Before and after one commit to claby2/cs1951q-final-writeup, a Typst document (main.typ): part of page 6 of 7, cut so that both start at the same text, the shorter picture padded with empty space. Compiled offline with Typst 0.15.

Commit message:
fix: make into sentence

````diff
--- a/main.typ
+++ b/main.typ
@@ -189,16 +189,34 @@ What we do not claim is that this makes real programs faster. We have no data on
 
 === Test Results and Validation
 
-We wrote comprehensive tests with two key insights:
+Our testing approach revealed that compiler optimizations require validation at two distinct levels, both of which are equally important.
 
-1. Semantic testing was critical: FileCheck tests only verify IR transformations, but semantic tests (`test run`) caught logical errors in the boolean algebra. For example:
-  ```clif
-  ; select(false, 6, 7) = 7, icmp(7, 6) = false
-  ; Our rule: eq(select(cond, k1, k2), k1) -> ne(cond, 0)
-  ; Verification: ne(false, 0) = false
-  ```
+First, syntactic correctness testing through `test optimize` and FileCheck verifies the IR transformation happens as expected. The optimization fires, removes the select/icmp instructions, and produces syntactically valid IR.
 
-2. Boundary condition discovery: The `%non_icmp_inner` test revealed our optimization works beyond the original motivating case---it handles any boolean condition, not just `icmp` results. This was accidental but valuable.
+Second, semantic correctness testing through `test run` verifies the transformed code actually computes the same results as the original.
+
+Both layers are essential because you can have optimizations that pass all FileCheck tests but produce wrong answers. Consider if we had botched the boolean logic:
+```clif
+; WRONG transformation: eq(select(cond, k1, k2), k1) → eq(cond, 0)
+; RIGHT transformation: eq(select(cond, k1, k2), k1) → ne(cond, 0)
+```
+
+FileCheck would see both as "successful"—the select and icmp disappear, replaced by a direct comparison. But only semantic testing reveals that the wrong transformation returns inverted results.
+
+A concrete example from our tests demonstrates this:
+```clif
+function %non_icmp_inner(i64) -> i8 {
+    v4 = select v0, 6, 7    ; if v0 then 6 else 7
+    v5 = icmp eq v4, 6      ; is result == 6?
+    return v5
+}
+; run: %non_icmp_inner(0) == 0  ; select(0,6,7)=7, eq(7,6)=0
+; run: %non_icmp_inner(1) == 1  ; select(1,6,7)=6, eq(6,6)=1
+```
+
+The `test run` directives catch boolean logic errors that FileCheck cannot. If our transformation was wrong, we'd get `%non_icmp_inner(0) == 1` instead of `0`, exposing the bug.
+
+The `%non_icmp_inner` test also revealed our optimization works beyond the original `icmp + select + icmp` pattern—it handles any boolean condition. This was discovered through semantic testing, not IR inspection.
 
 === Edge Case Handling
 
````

Work required ->
The whole listing above should be copied out exactly, line by line.

Reply to the task ->
Before and after one commit to claby2/cs1951q-final-writeup, a Typst document (main.typ): part of page 6 of 7, cut so that both start at the same text, the shorter picture padded with empty space. Compiled offline with Typst 0.15.

Commit message:
fix: make into sentence

````diff
--- a/main.typ
+++ b/main.typ
@@ -189,16 +189,34 @@ What we do not claim is that this makes real programs faster. We have no data on
 
 === Test Results and Validation
 
-We wrote comprehensive tests with two key insights:
+Our testing approach revealed that compiler optimizations require validation at two distinct levels, both of which are equally important.
 
-1. Semantic testing was critical: FileCheck tests only verify IR transformations, but semantic tests (`test run`) caught logical errors in the boolean algebra. For example:
-  ```clif
-  ; select(false, 6, 7) = 7, icmp(7, 6) = false
-  ; Our rule: eq(select(cond, k1, k2), k1) -> ne(cond, 0)
-  ; Verification: ne(false, 0) = false
-  ```
+First, syntactic correctness testing through `test optimize` and FileCheck verifies the IR transformation happens as expected. The optimization fires, removes the select/icmp instructions, and produces syntactically valid IR.
 
-2. Boundary condition discovery: The `%non_icmp_inner` test revealed our optimization works beyond the original motivating case---it handles any boolean condition, not just `icmp` results. This was accidental but valuable.
+Second, semantic correctness testing through `test run` verifies the transformed code actually computes the same results as the original.
+
+Both layers are essential because you can have optimizations that pass all FileCheck tests but produce wrong answers. Consider if we had botched the boolean logic:
+```clif
+; WRONG transformation: eq(select(cond, k1, k2), k1) → eq(cond, 0)
+; RIGHT transformation: eq(select(cond, k1, k2), k1) → ne(cond, 0)
+```
+
+FileCheck would see both as "successful"—the select and icmp disappear, replaced by a direct comparison. But only semantic testing reveals that the wrong transformation returns inverted results.
+
+A concrete example from our tests demonstrates this:
+```clif
+function %non_icmp_inner(i64) -> i8 {
+    v4 = select v0, 6, 7    ; if v0 then 6 else 7
+    v5 = icmp eq v4, 6      ; is result == 6?
+    return v5
+}
+; run: %non_icmp_inner(0) == 0  ; select(0,6,7)=7, eq(7,6)=0
+; run: %non_icmp_inner(1) == 1  ; select(1,6,7)=6, eq(6,6)=1
+```
+
+The `test run` directives catch boolean logic errors that FileCheck cannot. If our transformation was wrong, we'd get `%non_icmp_inner(0) == 1` instead of `0`, exposing the bug.
+
+The `%non_icmp_inner` test also revealed our optimization works beyond the original `icmp + select + icmp` pattern—it handles any boolean condition. This was discovered through semantic testing, not IR inspection.
 
 === Edge Case Handling
 
````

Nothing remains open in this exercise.